TASK INSTRUCTIONS: Return, from the material below, each line in which "infty" occurs.

MATERIAL FOR THIS EXERCISE:
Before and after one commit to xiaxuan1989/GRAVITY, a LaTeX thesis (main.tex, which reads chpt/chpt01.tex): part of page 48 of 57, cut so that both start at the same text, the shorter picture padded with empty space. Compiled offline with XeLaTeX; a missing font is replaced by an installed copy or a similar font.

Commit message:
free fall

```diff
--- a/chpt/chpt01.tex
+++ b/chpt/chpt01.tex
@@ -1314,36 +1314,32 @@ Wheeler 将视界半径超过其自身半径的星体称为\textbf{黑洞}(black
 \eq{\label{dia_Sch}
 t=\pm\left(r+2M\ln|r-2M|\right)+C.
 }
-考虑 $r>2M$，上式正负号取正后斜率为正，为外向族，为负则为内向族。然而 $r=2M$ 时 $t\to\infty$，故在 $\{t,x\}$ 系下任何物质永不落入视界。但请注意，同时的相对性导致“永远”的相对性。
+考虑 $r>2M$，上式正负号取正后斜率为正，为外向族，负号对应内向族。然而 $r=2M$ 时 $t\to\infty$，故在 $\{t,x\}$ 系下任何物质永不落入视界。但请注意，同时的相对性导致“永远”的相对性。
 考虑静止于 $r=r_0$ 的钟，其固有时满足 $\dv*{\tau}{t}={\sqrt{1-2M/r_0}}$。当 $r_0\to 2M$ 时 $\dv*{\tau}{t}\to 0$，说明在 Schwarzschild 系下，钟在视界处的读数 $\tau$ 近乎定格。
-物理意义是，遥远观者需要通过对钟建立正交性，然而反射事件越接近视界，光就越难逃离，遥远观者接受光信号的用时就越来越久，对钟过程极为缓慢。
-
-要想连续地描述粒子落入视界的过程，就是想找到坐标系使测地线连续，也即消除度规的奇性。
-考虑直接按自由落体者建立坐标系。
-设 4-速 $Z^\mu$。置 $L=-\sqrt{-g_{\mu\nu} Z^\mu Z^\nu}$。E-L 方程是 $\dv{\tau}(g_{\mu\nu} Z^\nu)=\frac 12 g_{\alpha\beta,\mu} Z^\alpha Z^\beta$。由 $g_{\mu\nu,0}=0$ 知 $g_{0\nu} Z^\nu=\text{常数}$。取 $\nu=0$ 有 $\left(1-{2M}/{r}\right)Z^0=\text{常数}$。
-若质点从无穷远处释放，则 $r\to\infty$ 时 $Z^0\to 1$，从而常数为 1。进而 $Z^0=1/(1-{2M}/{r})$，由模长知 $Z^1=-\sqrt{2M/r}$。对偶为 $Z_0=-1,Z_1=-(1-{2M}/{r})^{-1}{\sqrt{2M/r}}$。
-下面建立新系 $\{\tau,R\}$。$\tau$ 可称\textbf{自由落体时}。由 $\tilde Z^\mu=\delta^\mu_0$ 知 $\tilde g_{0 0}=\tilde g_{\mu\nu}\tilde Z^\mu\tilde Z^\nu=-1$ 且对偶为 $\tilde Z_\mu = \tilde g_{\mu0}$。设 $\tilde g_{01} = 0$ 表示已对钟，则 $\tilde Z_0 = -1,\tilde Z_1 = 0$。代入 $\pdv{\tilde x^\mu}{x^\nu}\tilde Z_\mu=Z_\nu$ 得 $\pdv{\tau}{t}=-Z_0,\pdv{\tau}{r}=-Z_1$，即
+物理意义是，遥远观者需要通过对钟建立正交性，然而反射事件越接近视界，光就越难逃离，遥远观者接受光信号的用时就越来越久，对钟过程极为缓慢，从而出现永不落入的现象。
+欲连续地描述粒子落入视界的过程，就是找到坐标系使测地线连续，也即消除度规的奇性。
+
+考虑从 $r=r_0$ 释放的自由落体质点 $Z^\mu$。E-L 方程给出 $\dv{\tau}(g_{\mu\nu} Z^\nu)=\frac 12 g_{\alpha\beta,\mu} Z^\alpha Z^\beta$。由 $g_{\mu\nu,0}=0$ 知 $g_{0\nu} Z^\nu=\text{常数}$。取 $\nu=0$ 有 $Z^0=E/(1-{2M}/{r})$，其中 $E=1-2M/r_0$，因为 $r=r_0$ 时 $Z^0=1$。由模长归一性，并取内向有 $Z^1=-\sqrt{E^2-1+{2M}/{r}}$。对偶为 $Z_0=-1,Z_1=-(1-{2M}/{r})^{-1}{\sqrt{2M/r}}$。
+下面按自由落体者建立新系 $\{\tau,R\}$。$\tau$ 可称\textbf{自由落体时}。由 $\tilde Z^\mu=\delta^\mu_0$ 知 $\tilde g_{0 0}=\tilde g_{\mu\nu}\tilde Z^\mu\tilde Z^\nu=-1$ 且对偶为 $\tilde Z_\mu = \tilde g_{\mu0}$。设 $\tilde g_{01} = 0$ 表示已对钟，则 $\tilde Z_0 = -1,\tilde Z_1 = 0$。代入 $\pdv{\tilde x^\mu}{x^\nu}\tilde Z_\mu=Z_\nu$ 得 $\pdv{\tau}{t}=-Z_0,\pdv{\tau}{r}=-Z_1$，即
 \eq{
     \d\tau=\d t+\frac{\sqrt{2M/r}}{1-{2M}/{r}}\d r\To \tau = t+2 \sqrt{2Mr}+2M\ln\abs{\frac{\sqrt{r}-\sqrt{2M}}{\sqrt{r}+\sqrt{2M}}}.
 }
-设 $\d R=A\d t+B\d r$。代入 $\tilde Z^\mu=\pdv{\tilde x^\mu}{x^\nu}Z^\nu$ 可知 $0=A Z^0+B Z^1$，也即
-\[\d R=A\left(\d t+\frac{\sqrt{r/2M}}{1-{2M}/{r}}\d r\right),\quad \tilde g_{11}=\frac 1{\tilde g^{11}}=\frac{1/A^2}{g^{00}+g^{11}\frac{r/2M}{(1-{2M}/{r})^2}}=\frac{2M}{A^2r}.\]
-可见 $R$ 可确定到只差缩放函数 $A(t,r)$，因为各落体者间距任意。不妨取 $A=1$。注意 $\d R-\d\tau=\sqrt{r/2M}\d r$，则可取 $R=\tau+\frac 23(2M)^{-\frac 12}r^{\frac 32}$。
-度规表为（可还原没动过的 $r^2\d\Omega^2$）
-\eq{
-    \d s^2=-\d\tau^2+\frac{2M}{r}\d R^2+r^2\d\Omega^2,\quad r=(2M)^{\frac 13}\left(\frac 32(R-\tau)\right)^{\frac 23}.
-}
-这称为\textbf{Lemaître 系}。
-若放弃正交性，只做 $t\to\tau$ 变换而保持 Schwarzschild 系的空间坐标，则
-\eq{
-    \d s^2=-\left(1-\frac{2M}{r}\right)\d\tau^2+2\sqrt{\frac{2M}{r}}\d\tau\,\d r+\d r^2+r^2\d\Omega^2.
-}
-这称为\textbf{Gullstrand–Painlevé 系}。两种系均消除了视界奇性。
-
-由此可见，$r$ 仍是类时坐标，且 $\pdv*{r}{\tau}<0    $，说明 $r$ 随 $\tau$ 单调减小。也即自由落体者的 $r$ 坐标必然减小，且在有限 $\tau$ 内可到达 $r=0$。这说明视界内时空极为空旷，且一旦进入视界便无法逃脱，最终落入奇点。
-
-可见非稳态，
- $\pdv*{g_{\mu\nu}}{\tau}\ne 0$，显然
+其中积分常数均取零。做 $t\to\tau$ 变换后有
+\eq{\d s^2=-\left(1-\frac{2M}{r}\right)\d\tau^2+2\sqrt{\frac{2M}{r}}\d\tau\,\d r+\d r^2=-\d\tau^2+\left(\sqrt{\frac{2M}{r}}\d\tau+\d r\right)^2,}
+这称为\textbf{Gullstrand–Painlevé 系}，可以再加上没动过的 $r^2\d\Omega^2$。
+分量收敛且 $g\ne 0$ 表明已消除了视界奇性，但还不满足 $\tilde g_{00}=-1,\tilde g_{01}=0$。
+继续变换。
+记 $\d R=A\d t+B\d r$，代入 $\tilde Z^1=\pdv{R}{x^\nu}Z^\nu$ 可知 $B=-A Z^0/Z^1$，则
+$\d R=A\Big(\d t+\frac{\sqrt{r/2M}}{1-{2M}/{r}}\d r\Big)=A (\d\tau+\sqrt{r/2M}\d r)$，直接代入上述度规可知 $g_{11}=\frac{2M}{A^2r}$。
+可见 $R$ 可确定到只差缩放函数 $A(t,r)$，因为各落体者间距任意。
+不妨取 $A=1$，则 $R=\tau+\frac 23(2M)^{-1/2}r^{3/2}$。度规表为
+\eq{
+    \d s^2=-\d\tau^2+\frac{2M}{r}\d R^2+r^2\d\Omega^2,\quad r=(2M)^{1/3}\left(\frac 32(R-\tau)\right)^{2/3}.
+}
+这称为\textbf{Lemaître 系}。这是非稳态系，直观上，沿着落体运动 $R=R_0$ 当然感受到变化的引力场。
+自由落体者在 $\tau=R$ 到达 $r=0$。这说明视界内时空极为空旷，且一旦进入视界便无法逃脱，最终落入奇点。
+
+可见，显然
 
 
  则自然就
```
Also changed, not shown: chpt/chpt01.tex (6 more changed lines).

ANSWER TO THE PROBLEM:
-考虑 $r>2M$，上式正负号取正后斜率为正，为外向族，为负则为内向族。然而 $r=2M$ 时 $t\to\infty$，故在 $\{t,x\}$ 系下任何物质永不落入视界。但请注意，同时的相对性导致“永远”的相对性。
+考虑 $r>2M$，上式正负号取正后斜率为正，为外向族，负号对应内向族。然而 $r=2M$ 时 $t\to\infty$，故在 $\{t,x\}$ 系下任何物质永不落入视界。但请注意，同时的相对性导致“永远”的相对性。
-若质点从无穷远处释放，则 $r\to\infty$ 时 $Z^0\to 1$，从而常数为 1。进而 $Z^0=1/(1-{2M}/{r})$，由模长知 $Z^1=-\sqrt{2M/r}$。对偶为 $Z_0=-1,Z_1=-(1-{2M}/{r})^{-1}{\sqrt{2M/r}}$。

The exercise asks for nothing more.